--- Records for the exercise Enclosed Below ---

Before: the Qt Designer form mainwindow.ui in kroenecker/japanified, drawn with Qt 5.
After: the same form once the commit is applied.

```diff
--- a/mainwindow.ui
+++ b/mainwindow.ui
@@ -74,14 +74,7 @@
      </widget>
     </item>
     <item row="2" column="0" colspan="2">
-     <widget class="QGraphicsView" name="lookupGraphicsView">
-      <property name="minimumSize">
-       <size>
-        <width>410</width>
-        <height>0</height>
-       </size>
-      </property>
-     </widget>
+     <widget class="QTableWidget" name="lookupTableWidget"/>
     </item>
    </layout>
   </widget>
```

--- End of Enclosed Records for the exercise ---

» Work task
Return all lines of the data in which the string "widget" appears.

» Answer to the problem
      </widget>
-     <widget class="QGraphicsView" name="lookupGraphicsView">
-     </widget>
+     <widget class="QTableWidget" name="lookupTableWidget"/>
   </widget>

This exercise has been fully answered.